[Information provided Boundary: Start]

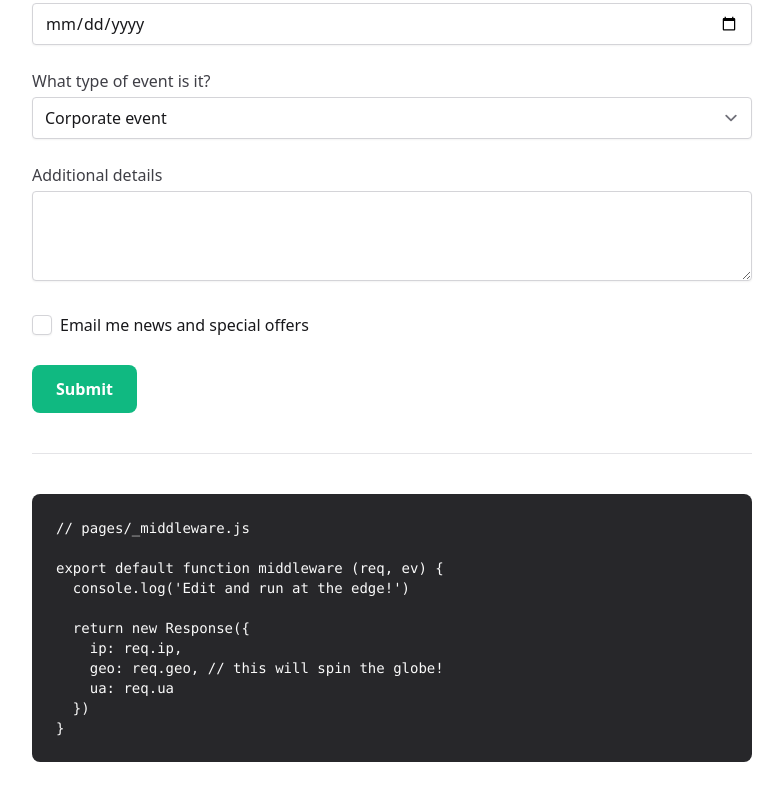
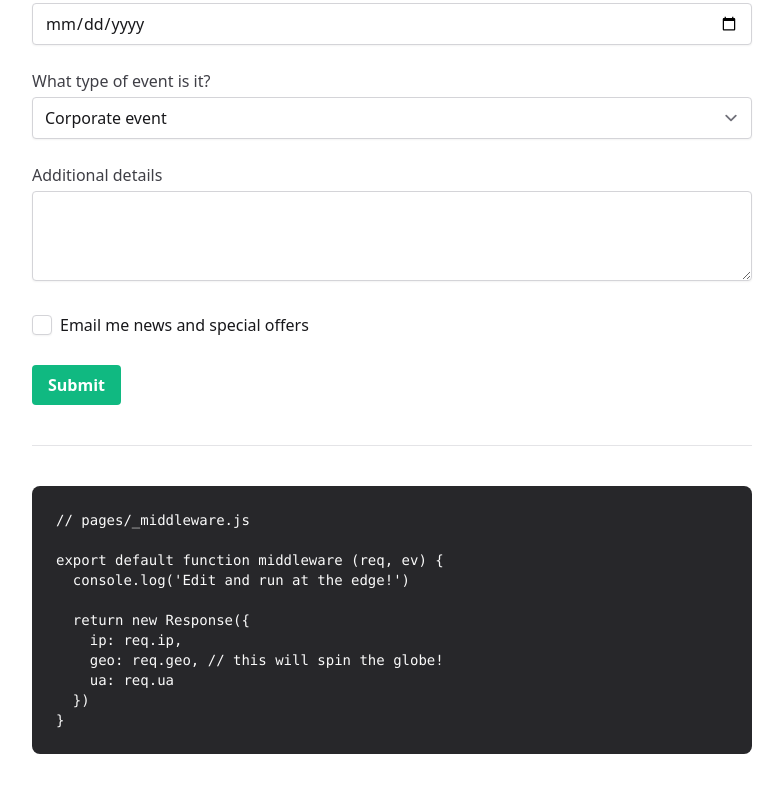
Before and after one commit to upstash/next-template, a Next.js app: page / in a window 1280 px wide. Shown: the part 586-1386 px from the top of the page, without its empty margins (248-1031 px from the left). Built offline with nearby package versions, Linux system fonts and the light colour scheme.

Commit message:
fix button

```diff
--- a/styles/globals.css
+++ b/styles/globals.css
@@ -21,10 +21,10 @@
     @apply
     flex
     items-center
-    h-12
-    px-6
+    px-4
+    py-2
     font-semibold
-    rounded-lg
+    rounded
     bg-emerald-500
     text-white
     hover:bg-emerald-600
```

[Information provided Boundary: End]

Work instructions:
Search the entries for the word "globals" and show every line that has it.

Output:
--- a/styles/globals.css
+++ b/styles/globals.css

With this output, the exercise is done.